WHAT IS NEEDED - Among the lines of the records below, copy those that hold the word "changed".

*** Opening RECORDS FOR THE EXERCISE ***

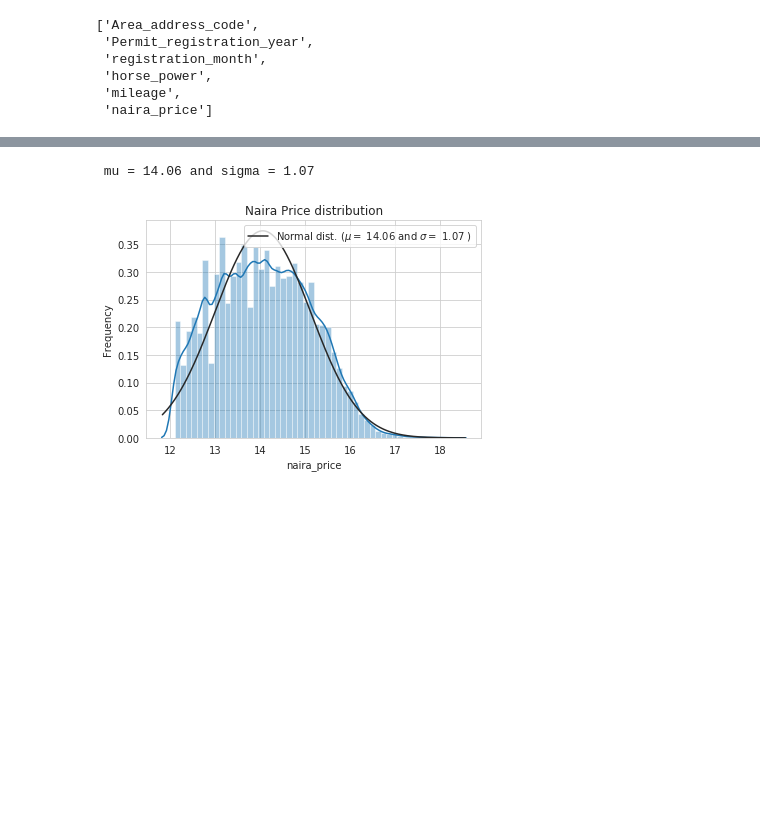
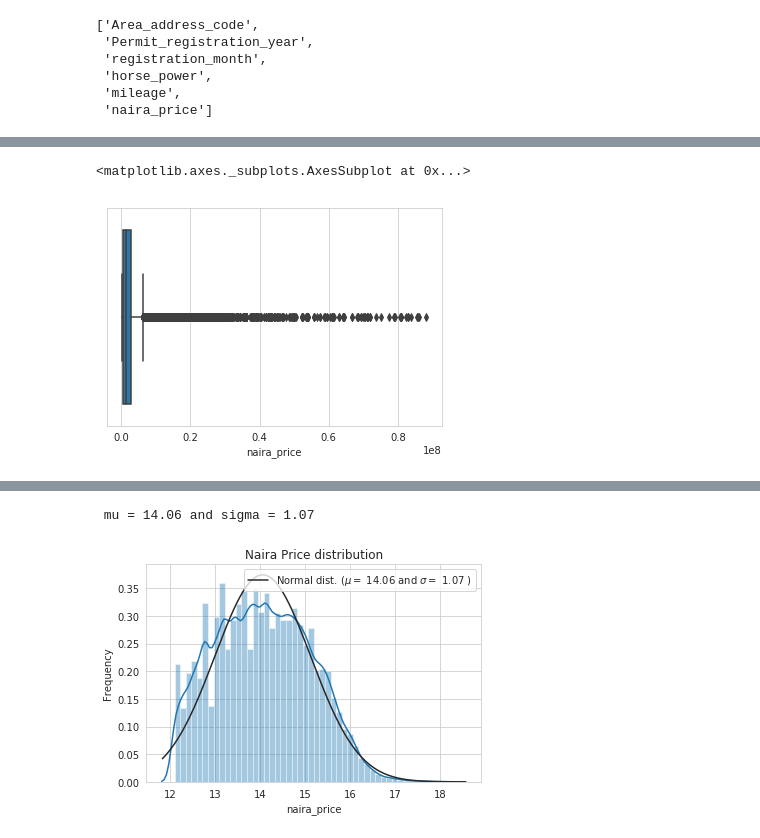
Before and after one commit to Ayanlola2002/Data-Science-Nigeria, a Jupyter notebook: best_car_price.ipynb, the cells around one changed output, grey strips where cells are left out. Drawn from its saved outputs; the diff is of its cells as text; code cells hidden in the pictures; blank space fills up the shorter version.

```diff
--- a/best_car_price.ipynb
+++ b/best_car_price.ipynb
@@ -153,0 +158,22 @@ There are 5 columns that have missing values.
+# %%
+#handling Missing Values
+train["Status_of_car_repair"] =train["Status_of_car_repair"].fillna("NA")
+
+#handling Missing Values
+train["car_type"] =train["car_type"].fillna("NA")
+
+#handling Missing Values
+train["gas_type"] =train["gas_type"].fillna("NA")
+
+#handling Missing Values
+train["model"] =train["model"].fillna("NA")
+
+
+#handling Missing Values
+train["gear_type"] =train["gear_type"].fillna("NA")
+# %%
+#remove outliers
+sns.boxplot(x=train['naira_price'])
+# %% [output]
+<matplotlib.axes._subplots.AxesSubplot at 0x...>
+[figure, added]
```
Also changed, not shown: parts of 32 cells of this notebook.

*** Closing RECORDS FOR THE EXERCISE ***

SOLUTION TO THIS EXERCISE -
Before and after one commit to Ayanlola2002/Data-Science-Nigeria, a Jupyter notebook: best_car_price.ipynb, the cells around one changed output, grey strips where cells are left out. Drawn from its saved outputs; the diff is of its cells as text; code cells hidden in the pictures; blank space fills up the shorter version.
Also changed, not shown: parts of 32 cells of this notebook.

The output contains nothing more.